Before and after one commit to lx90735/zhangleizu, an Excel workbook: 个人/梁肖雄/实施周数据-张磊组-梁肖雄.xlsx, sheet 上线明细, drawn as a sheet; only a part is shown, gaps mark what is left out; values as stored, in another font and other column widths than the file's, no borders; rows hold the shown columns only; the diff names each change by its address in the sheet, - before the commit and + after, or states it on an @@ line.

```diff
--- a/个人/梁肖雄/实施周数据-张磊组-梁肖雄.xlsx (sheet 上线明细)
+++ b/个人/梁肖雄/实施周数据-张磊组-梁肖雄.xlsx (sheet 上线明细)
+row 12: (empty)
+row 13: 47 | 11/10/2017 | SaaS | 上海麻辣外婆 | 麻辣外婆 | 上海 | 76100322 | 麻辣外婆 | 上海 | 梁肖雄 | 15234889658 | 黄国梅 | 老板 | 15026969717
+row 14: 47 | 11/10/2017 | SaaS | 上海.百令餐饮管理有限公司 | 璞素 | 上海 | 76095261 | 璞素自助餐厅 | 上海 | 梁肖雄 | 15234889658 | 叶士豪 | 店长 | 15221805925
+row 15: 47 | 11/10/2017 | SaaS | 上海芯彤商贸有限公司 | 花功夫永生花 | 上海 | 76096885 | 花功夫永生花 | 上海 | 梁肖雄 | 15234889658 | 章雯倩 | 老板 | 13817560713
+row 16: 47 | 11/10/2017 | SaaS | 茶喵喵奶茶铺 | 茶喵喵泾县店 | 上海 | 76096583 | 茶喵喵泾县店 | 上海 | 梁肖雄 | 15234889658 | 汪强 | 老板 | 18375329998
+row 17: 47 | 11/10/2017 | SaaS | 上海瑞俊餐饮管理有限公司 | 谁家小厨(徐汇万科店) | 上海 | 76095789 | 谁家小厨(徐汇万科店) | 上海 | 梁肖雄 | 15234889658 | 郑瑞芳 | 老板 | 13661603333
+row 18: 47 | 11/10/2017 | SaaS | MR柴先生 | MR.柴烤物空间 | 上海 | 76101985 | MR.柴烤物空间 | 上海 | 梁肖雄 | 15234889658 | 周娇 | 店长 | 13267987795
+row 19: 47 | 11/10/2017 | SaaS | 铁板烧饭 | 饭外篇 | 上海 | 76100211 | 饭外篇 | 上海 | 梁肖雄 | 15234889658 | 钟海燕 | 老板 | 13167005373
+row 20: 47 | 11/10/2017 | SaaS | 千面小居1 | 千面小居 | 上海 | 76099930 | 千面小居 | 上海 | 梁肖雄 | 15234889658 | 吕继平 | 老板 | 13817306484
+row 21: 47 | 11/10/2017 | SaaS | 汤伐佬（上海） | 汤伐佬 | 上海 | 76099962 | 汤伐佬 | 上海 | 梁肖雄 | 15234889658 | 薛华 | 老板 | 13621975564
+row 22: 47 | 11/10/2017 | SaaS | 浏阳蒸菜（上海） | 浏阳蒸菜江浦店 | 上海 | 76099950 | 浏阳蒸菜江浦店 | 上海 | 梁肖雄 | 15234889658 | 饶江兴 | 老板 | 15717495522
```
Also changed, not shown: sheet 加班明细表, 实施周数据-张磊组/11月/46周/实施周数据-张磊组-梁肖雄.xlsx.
------------------------------------------------
TASK DETAILS:
Please return the whole listing, line for line, exactly.

WRITTEN SOLUTION:
Before and after one commit to lx90735/zhangleizu, an Excel workbook: 个人/梁肖雄/实施周数据-张磊组-梁肖雄.xlsx, sheet 上线明细, drawn as a sheet; only a part is shown, gaps mark what is left out; values as stored, in another font and other column widths than the file's, no borders; rows hold the shown columns only; the diff names each change by its address in the sheet, - before the commit and + after, or states it on an @@ line.

```diff
--- a/个人/梁肖雄/实施周数据-张磊组-梁肖雄.xlsx (sheet 上线明细)
+++ b/个人/梁肖雄/实施周数据-张磊组-梁肖雄.xlsx (sheet 上线明细)
+row 12: (empty)
+row 13: 47 | 11/10/2017 | SaaS | 上海麻辣外婆 | 麻辣外婆 | 上海 | 76100322 | 麻辣外婆 | 上海 | 梁肖雄 | 15234889658 | 黄国梅 | 老板 | 15026969717
+row 14: 47 | 11/10/2017 | SaaS | 上海.百令餐饮管理有限公司 | 璞素 | 上海 | 76095261 | 璞素自助餐厅 | 上海 | 梁肖雄 | 15234889658 | 叶士豪 | 店长 | 15221805925
+row 15: 47 | 11/10/2017 | SaaS | 上海芯彤商贸有限公司 | 花功夫永生花 | 上海 | 76096885 | 花功夫永生花 | 上海 | 梁肖雄 | 15234889658 | 章雯倩 | 老板 | 13817560713
+row 16: 47 | 11/10/2017 | SaaS | 茶喵喵奶茶铺 | 茶喵喵泾县店 | 上海 | 76096583 | 茶喵喵泾县店 | 上海 | 梁肖雄 | 15234889658 | 汪强 | 老板 | 18375329998
+row 17: 47 | 11/10/2017 | SaaS | 上海瑞俊餐饮管理有限公司 | 谁家小厨(徐汇万科店) | 上海 | 76095789 | 谁家小厨(徐汇万科店) | 上海 | 梁肖雄 | 15234889658 | 郑瑞芳 | 老板 | 13661603333
+row 18: 47 | 11/10/2017 | SaaS | MR柴先生 | MR.柴烤物空间 | 上海 | 76101985 | MR.柴烤物空间 | 上海 | 梁肖雄 | 15234889658 | 周娇 | 店长 | 13267987795
+row 19: 47 | 11/10/2017 | SaaS | 铁板烧饭 | 饭外篇 | 上海 | 76100211 | 饭外篇 | 上海 | 梁肖雄 | 15234889658 | 钟海燕 | 老板 | 13167005373
+row 20: 47 | 11/10/2017 | SaaS | 千面小居1 | 千面小居 | 上海 | 76099930 | 千面小居 | 上海 | 梁肖雄 | 15234889658 | 吕继平 | 老板 | 13817306484
+row 21: 47 | 11/10/2017 | SaaS | 汤伐佬（上海） | 汤伐佬 | 上海 | 76099962 | 汤伐佬 | 上海 | 梁肖雄 | 15234889658 | 薛华 | 老板 | 13621975564
+row 22: 47 | 11/10/2017 | SaaS | 浏阳蒸菜（上海） | 浏阳蒸菜江浦店 | 上海 | 76099950 | 浏阳蒸菜江浦店 | 上海 | 梁肖雄 | 15234889658 | 饶江兴 | 老板 | 15717495522
```
Also changed, not shown: sheet 加班明细表, 实施周数据-张磊组/11月/46周/实施周数据-张磊组-梁肖雄.xlsx.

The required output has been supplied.